I should probably be embarrassed by the last Bob who was actually the first musical Robert who came to mind as Bob's namesake. This Robert made famous the 80's "Addicted to Love" - Robert Palmer, that is. Remember "You're gonna have to face it, you're addicted to love." I know you're thinking, 'Dawn, you're gonna have to face it this is a really bad song from a musically lack luster era.'

Think what you must, we're proudly claiming "Addicted to Love" as our personal anthem, addicted to loving the Earth, that is.

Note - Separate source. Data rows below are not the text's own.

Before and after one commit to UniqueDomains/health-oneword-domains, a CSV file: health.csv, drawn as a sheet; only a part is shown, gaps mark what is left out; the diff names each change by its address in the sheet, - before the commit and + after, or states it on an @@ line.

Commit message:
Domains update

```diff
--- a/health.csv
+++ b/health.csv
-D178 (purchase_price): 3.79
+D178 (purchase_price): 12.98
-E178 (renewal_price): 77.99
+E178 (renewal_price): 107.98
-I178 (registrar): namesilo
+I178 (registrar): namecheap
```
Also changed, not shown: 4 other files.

Love, in our case, manifests in nature with plants and animals. I love nature except when an occasional hawk swoops down and grabs one of 'my' birds. With Bob's help, most days I can eventually love the hawk. It's tougher loving people. I've a hard time with hunters as evidenced with my former story, as well as politicians, tv preachers and people who think Mother Earth is their ashtray. It's not that I don't like people, but I can be in the foulest of moods and put me in the yard and my spirit rebounds.

Being someone who lives most of her life according to plans, my addiction to loving life intensifies when I synchronistically come upon real life go-to gardening guys. Sorry, Bob. While taking a slightly different route to the country last weekend, I passed a nursery advertising mums. I wasn't thinking about mums. Mums weren't on my 'to buy' list, yet I couldn't resist seeing what kind of mum one could buy when the sign read: Ten for $30. These mums would surely be Bob-sized. I'm gonna have to make amends to Bob.

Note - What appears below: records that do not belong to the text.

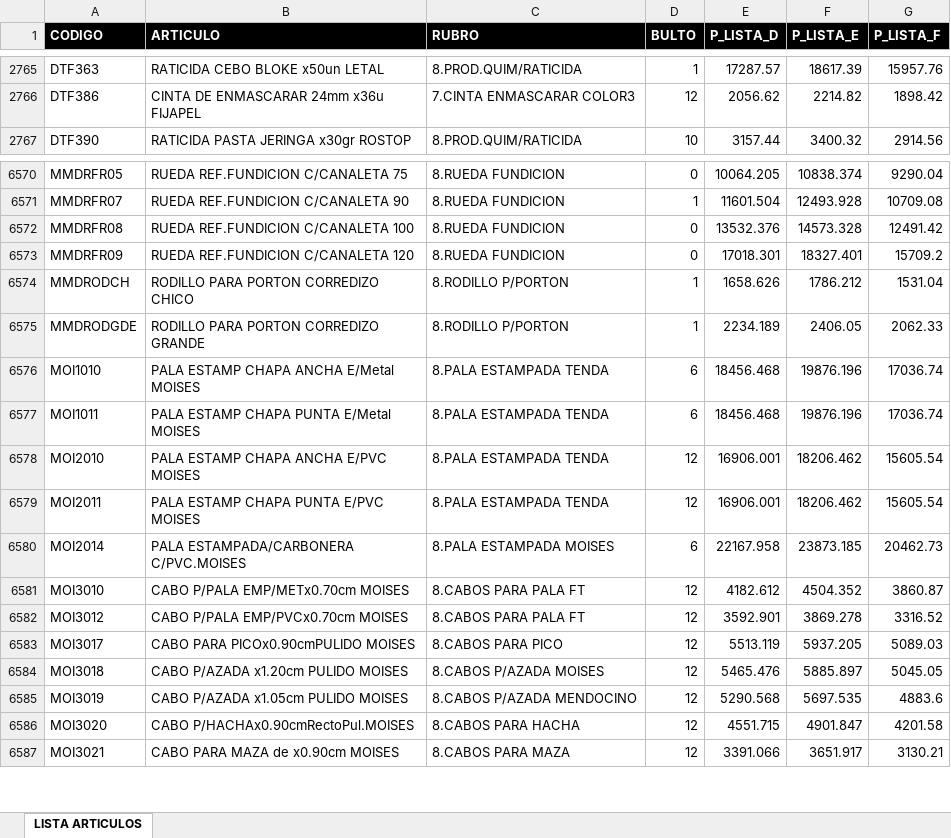
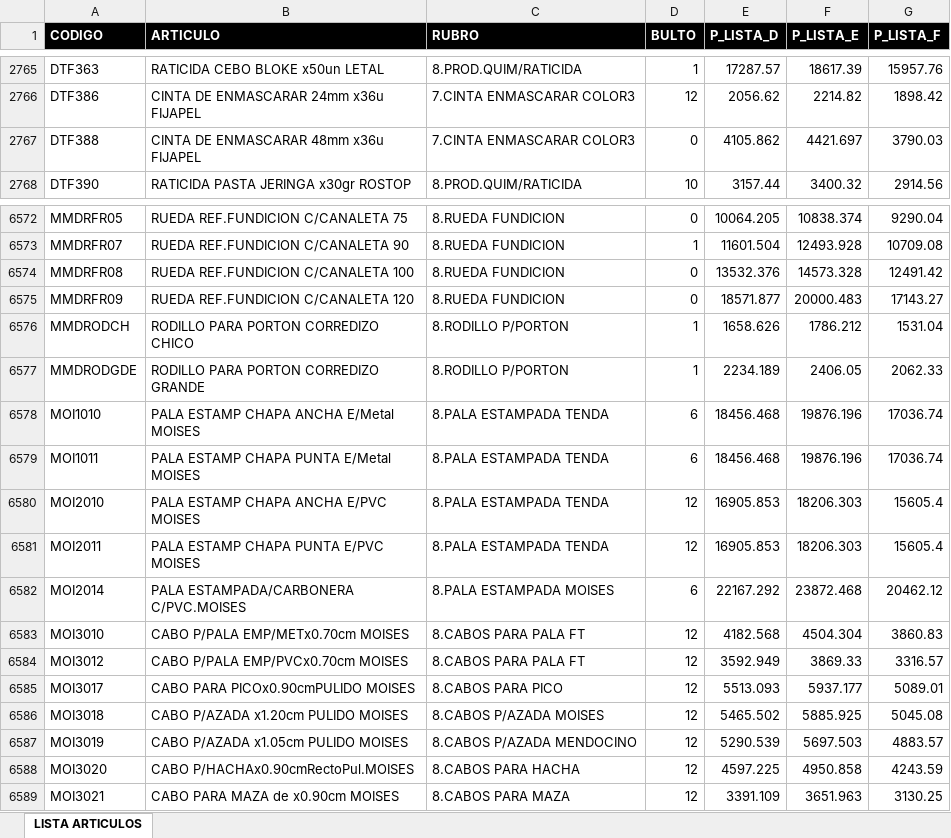
Before and after one commit to ferremax-cat/pinterest-f, an Excel workbook: excel/PRODUCTOS.xlsx, sheet LISTA ARTICULOS, drawn as a sheet; only a part is shown, gaps mark what is left out; values as stored, in another font and other column widths than the file's, no borders; table styles not drawn; addresses are those after the commit; the diff covers the shown part only; the diff names each change by its address in the sheet, - before the commit and + after, or states it on an @@ line.

```diff
--- a/excel/PRODUCTOS.xlsx (sheet LISTA ARTICULOS)
+++ b/excel/PRODUCTOS.xlsx (sheet LISTA ARTICULOS)
+row 2767: DTF388 | CINTA DE ENMASCARAR 48mm x36u FIJAPEL | 7.CINTA ENMASCARAR COLOR3 | 0 | 4105.862 | 4421.697 | 3790.03
-E6575 (P_LISTA_D): 17018.301
+E6575 (P_LISTA_D): 18571.877
-F6575 (P_LISTA_E): 18327.401
+F6575 (P_LISTA_E): 20000.483
-G6575 (P_LISTA_F): 15709.2
+G6575 (P_LISTA_F): 17143.27
-E6580:E6581 (P_LISTA_D): 16906.001
+E6580:E6581 (P_LISTA_D): 16905.853
-F6580:F6581 (P_LISTA_E): 18206.462
+F6580:F6581 (P_LISTA_E): 18206.303
-G6580:G6581 (P_LISTA_F): 15605.54
+G6580:G6581 (P_LISTA_F): 15605.4
-E6582 (P_LISTA_D): 22167.958
+E6582 (P_LISTA_D): 22167.292
-F6582 (P_LISTA_E): 23873.185
+F6582 (P_LISTA_E): 23872.468
-G6582 (P_LISTA_F): 20462.73
+G6582 (P_LISTA_F): 20462.12
-E6583 (P_LISTA_D): 4182.612
+E6583 (P_LISTA_D): 4182.568
-F6583 (P_LISTA_E): 4504.352
+F6583 (P_LISTA_E): 4504.304
-G6583 (P_LISTA_F): 3860.87
+G6583 (P_LISTA_F): 3860.83
-E6584 (P_LISTA_D): 3592.901
+E6584 (P_LISTA_D): 3592.949
-F6584 (P_LISTA_E): 3869.278
+F6584 (P_LISTA_E): 3869.33
-G6584 (P_LISTA_F): 3316.52
+G6584 (P_LISTA_F): 3316.57
-E6585 (P_LISTA_D): 5513.119
+E6585 (P_LISTA_D): 5513.093
-F6585 (P_LISTA_E): 5937.205
+F6585 (P_LISTA_E): 5937.177
-G6585 (P_LISTA_F): 5089.03
+G6585 (P_LISTA_F): 5089.01
-E6586 (P_LISTA_D): 5465.476
+E6586 (P_LISTA_D): 5465.502
-F6586 (P_LISTA_E): 5885.897
+F6586 (P_LISTA_E): 5885.925
-G6586 (P_LISTA_F): 5045.05
+G6586 (P_LISTA_F): 5045.08
-E6587 (P_LISTA_D): 5290.568
+E6587 (P_LISTA_D): 5290.539
-F6587 (P_LISTA_E): 5697.535
+F6587 (P_LISTA_E): 5697.503
-G6587 (P_LISTA_F): 4883.6
+G6587 (P_LISTA_F): 4883.57
-E6588 (P_LISTA_D): 4551.715
+E6588 (P_LISTA_D): 4597.225
-F6588 (P_LISTA_E): 4901.847
+F6588 (P_LISTA_E): 4950.858
-G6588 (P_LISTA_F): 4201.58
+G6588 (P_LISTA_F): 4243.59
-E6589 (P_LISTA_D): 3391.066
+E6589 (P_LISTA_D): 3391.109
-F6589 (P_LISTA_E): 3651.917
+F6589 (P_LISTA_E): 3651.963
-G6589 (P_LISTA_F): 3130.21
+G6589 (P_LISTA_F): 3130.25
```
Also changed, not shown: 1 added row and 287 edited cells elsewhere in this sheet, excel/clientes_finanzas.xlsx, 9 other files.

I turned around and pulled into Burgess Falls Nursery where moments later Jay, the owner, was loading my trunk with mums about to bloom into the most gentle colors. These were not your usual brilliant purples and yellows for sale everywhere in Fall that eventually die and end up in the trash or compost if they're lucky. These mums were on the verge of blossoming into soothing pastels. To make it even better, they spread if their feet are kept dry with proper drainage.

Sitting on the counter, small brown bags with curious names written on the side enticed me. Inside were garlic bulbs which Jay noted would soon be ready for planting. Who could resist names like Susanville, Bogatyr, Chesnok Red or Music Pink? I drove away with garlic, directions for planting and a mum-filled trunk. Most importantly I sensed having met a kindred spirit. Spontaneous moments and meetings heighten my loving life and help me return to the flow when I don't even know I'm out of it.

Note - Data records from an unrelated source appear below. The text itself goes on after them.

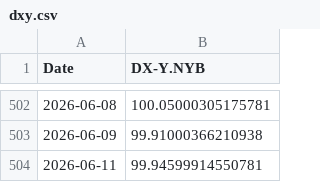
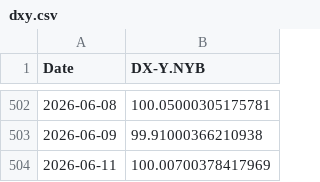
Before and after one commit to hwasubun/hwasubun, a CSV file: data_cache/dxy.csv, drawn as a sheet; only a part is shown, gaps mark what is left out.

```diff
--- a/data_cache/dxy.csv
+++ b/data_cache/dxy.csv
@@ -503,2 +503,2 @@ Date,DX-Y.NYB
 2026-06-09,99.91000366210938
-2026-06-11,99.94599914550781
+2026-06-11,100.00700378417969
```
Also changed, not shown: data_cache/gold.csv, 4 other files.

Damp from the downpour that passed over during the mum spree, I wiped myself off with a towel from the floorboard. Dirt from my shoes sprinkled my face. Bob says we're here to learn from the plants. They don't complain when wet and dirty. On the contrary, they thrive. So should I.

Happily I stopped in next to see Mike at Mmkm Family Produce Market just down the road. We've only grown green beans so Mike's garden this Fall has provided us with white ones. On this particular day, I buy beans that once shelled are white with purple flecks. I walk out with a with a bag of beans, a handful of potatoes and squash for $4 and best of all the bag was biodegradable.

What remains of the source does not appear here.